In a survey by IQPC (International Quality and Productivity Center) 52% of corporate respondents cited failure to align business strategy with IP coverage as one of the key risks to their company’s IP assets. It’s especially shocking when you know that the “top patents,” patents that are valuable because they have a commercial value (or will in the near future) are limited to 15% of a company’s patent portfolio.
To a large extent the meaning of the term depends on your viewpoint, but for a patent owner patent quality is all about value. Indeed, from the patent owner’s perspective it is virtually impossible to divorce patent quality from patent value. This should hardly be surprising. A patent that is guaranteed to have only valid patent claims but which is extraordinarily narrow may be a quality patent in the eyes of some, but commercially useful it will not be. Thus, from the standpoint of a patent owner patent quality must necessarily be a function of value.
They use early IPOs as an alternative to traditional venture funding. But one of the things that the investors place a huge importance on is a very sophisticated, robust patent operation. So whereas it used to be you’d have a new company and it could take years even to get some sort of sophistication, we’re now doing it on day one. And the results have been great to see. Over the last few months we have filed close to a hundred patent applications for these entities. We’re able to do that because we have been able to negotiate favorable deals with the law firms we use and we can pass that on to the clients. So our goal is to really be creating companies and crafting their portfolios from day one. Essentially, my partner and I work to insource a very sophisticated patent operation for a company that ordinarily wouldn’t have had that capability.

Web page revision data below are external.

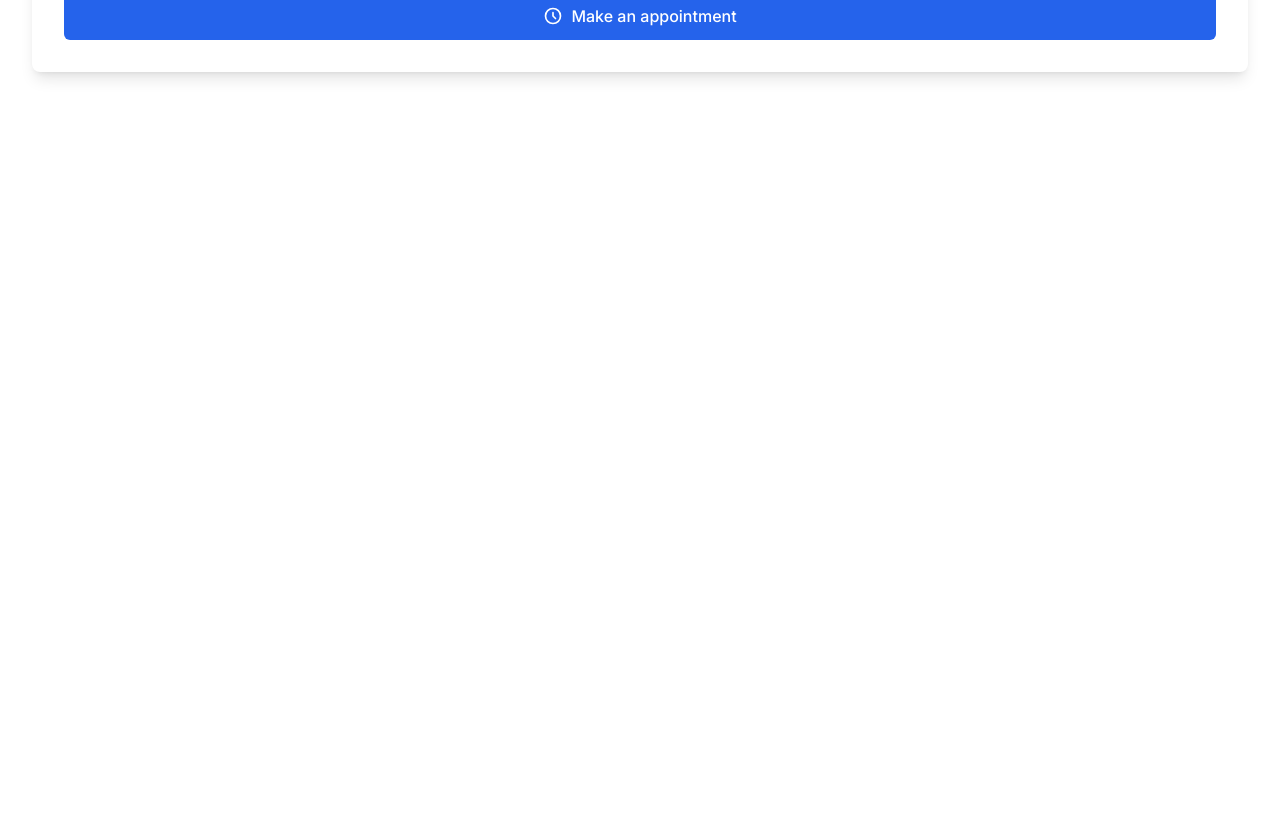
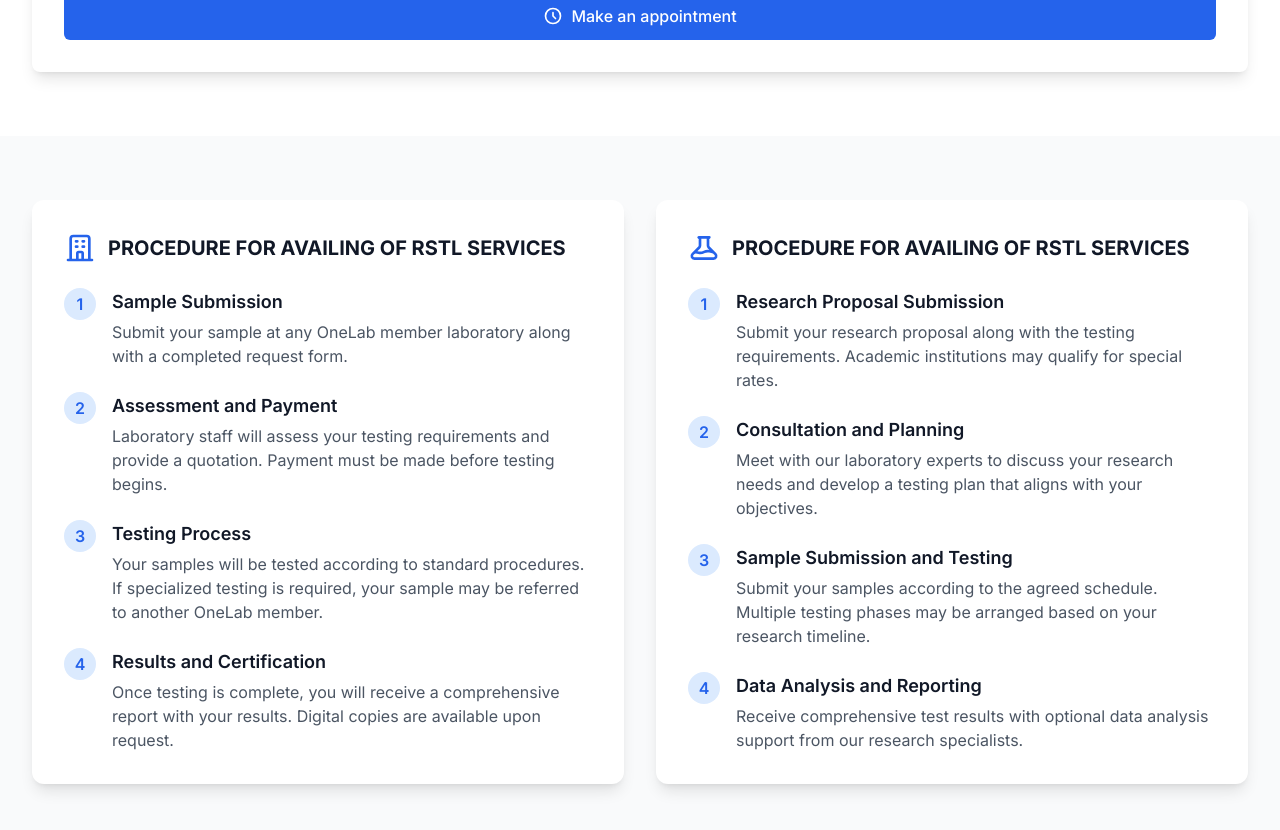
Before and after one commit to nberrr/RSTL_Appointment, a Next.js app: page / in a window 1280 px wide. Shown: the part 2582-3412 px from the top of the page. Before the commit the page ends 2718 px from the top, so only its background shows below. Built offline with nearby package versions, Linux system fonts and the light colour scheme.

Commit message:
added image and procedure section @page.js

```diff
--- a/src/app/page.js
+++ b/src/app/page.js
@@ -477,6 +477,125 @@ export default function Home() {
           </div>
         </div>
       </div>
+
+      {/* RSTL Services Procedure Section */}
+      <div className="py-16 bg-gray-50">
+        <div className="max-w-7xl mx-auto px-4 sm:px-6 lg:px-8">
+          <div className="grid grid-cols-1 md:grid-cols-2 gap-8">
+            {/* Industrial/Commercial Testing */}
+            <div className="bg-white p-8 rounded-xl shadow-lg">
+              <div className="flex items-center mb-6">
+                <svg className="w-8 h-8 text-blue-600 mr-3" fill="none" stroke="currentColor" viewBox="0 0 24 24">
+                  <path strokeLinecap="round" strokeLinejoin="round" strokeWidth={2} d="M19 21V5a2 2 0 00-2-2H7a2 2 0 00-2 2v16m14 0h2m-2 0h-5m-9 0H3m2 0h5M9 7h1m-1 4h1m4-4h1m-1 4h1m-5 10v-5a1 1 0 011-1h2a1 1 0 011 1v5m-4 0h4" />
+                </svg>
+                <h3 className="text-xl font-bold text-gray-900">PROCEDURE FOR AVAILING OF RSTL SERVICES</h3>
+              </div>
+              <div className="space-y-6">
+                <div className="flex items-start">
+                  <div className="flex-shrink-0">
+                    <div className="flex items-center justify-center h-8 w-8 rounded-full bg-blue-100 text-blue-600 font-semibold">
+                      1
+                    </div>
+                  </div>
+                  <div className="ml-4">
+                    <h4 className="text-lg font-semibold text-gray-900">Sample Submission</h4>
+                    <p className="mt-1 text-gray-600">Submit your sample at any OneLab member laboratory along with a completed request form.</p>
+                  </div>
+                </div>
+                <div className="flex items-start">
+                  <div className="flex-shrink-0">
+                    <div className="flex items-center justify-center h-8 w-8 rounded-full bg-blue-100 text-blue-600 font-semibold">
+                      2
+                    </div>
+                  </div>
+                  <div className="ml-4">
+                    <h4 className="text-lg font-semibold text-gray-900">Assessment and Payment</h4>
+                    <p className="mt-1 text-gray-600">Laboratory staff will assess your testing requirements and provide a quotation. Payment must be made before testing begins.</p>
+                  </div>
+                </div>
+                <div className="flex items-start">
+                  <div className="flex-shrink-0">
+                    <div className="flex items-center justify-center h-8 w-8 rounded-full bg-blue-100 text-blue-600 font-semibold">
+                      3
+                    </div>
+                  </div>
+                  <div className="ml-4">
+                    <h4 className="text-lg font-semibold text-gray-900">Testing Process</h4>
+                    <p className="mt-1 text-gray-600">Your samples will be tested according to standard procedures. If specialized testing is required, your sample may be referred to another OneLab member.</p>
+                  </div>
+                </div>
+                <div className="flex items-start">
+                  <div className="flex-shrink-0">
+                    <div className="flex items-center justify-center h-8 w-8 rounded-full bg-blue-100 text-blue-600 font-semibold">
+                      4
+                    </div>
+                  </div>
+                  <div className="ml-4">
+                    <h4 className="text-lg font-semibold text-gray-900">Results and Certification</h4>
+                    <p className="mt-1 text-gray-600">Once testing is complete, you will receive a comprehensive report with your results. Digital copies are available upon request.</p>
+                  </div>
+                </div>
+              </div>
+            </div>
+
+            {/* Research and Development Testing */}
+            <div className="bg-white p-8 rounded-xl shadow-lg">
+              <div className="flex items-center mb-6">
+                <svg className="w-8 h-8 text-blue-600 mr-3" fill="none" stroke="currentColor" viewBox="0 0 24 24">
+                  <path strokeLinecap="round" strokeLinejoin="round" strokeWidth={2} d="M19.428 15.428a2 2 0 00-1.022-.547l-2.387-.477a6 6 0 00-3.86.517l-.318.158a6 6 0 01-3.86.517L6.05 15.21a2 2 0 00-1.806.547M8 4h8l-1 1v5.172a2 2 0 00.586 1.414l5 5c1.26 1.26.367 3.414-1.415 3.414H4.828c-1.782 0-2.674-2.154-1.414-3.414l5-5A2 2 0 009 10.172V5L8 4z" />
+                </svg>
+                <h3 className="text-xl font-bold text-gray-900">PROCEDURE FOR AVAILING OF RSTL SERVICES</h3>
+              </div>
+              <div className="space-y-6">
+                <div className="flex items-start">
+                  <div className="flex-shrink-0">
+                    <div className="flex items-center justify-center h-8 w-8 rounded-full bg-blue-100 text-blue-600 font-semibold">
+                      1
+                    </div>
+                  </div>
+                  <div className="ml-4">
+                    <h4 className="text-lg font-semibold text-gray-900">Research Proposal Submission</h4>
+                    <p className="mt-1 text-gray-600">Submit your research proposal along with the testing requirements. Academic institutions may qualify for special rates.</p>
+                  </div>
+                </div>
+                <div className="flex items-start">
+                  <div className="flex-shrink-0">
+                    <div className="flex items-center justify-center h-8 w-8 rounded-full bg-blue-100 text-blue-600 font-semibold">
+                      2
+                    </div>
+                  </div>
+                  <div className="ml-4">
+                    <h4 className="text-lg font-semibold text-gray-900">Consultation and Planning</h4>
+                    <p className="mt-1 text-gray-600">Meet with our laboratory experts to discuss your research needs and develop a testing plan that aligns with your objectives.</p>
+                  </div>
+                </div>
+                <div className="flex items-start">
+                  <div className="flex-shrink-0">
+                    <div className="flex items-center justify-center h-8 w-8 rounded-full bg-blue-100 text-blue-600 font-semibold">
+                      3
+                    </div>
+                  </div>
+                  <div className="ml-4">
+                    <h4 className="text-lg font-semibold text-gray-900">Sample Submission and Testing</h4>
+                    <p className="mt-1 text-gray-600">Submit your samples according to the agreed schedule. Multiple testing phases may be arranged based on your research timeline.</p>
+                  </div>
+                </div>
+                <div className="flex items-start">
+                  <div className="flex-shrink-0">
+                    <div className="flex items-center justify-center h-8 w-8 rounded-full bg-blue-100 text-blue-600 font-semibold">
+                      4
+                    </div>
+                  </div>
+                  <div className="ml-4">
+                    <h4 className="text-lg font-semibold text-gray-900">Data Analysis and Reporting</h4>
+                    <p className="mt-1 text-gray-600">Receive comprehensive test results with optional data analysis support from our research specialists.</p>
+                  </div>
+                </div>
+              </div>
+            </div>
+          </div>
+        </div>
+      </div>
     </div>
   );
 }
```
Also changed, not shown: public/onelab2.jpg (added).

David Morland, a partner with 3LP Advisors, moderated the first panel. He lead off the segment by pointing out that in the United States patents are being both applied for and issued in record numbers year after year. He also started the substance of the program today by pointing out that the people who own patents in the United States do not seem to believe that the asset class has been devalued. “Maintenance fee payment rates have raised, particularly with respect to the twelve-year payment, which suggests that those who own the assets do not think they are diminishing in value,” Morland explained.
A practicing entity may want to obtain one or more patents is for potential counter assertion against a competitor that is about to or has already sued the entity. In such a case, the scope of the search and the required due diligence may be very particularized to the competitor’s business, and are likely to require a higher level of analysis which is more particularized to a specific group of products or services. Similarly, an organization may desire to acquire, early-on, patents and applications that may be asserted down the road to avoid future litigation. This type of program seeks to acquire for a smaller value today, what may be asserted against the entity for a larger demand in the future. The diligence in such a circumstance should be focused on the risk of sale to an entity that is likely to assert the patent in the future.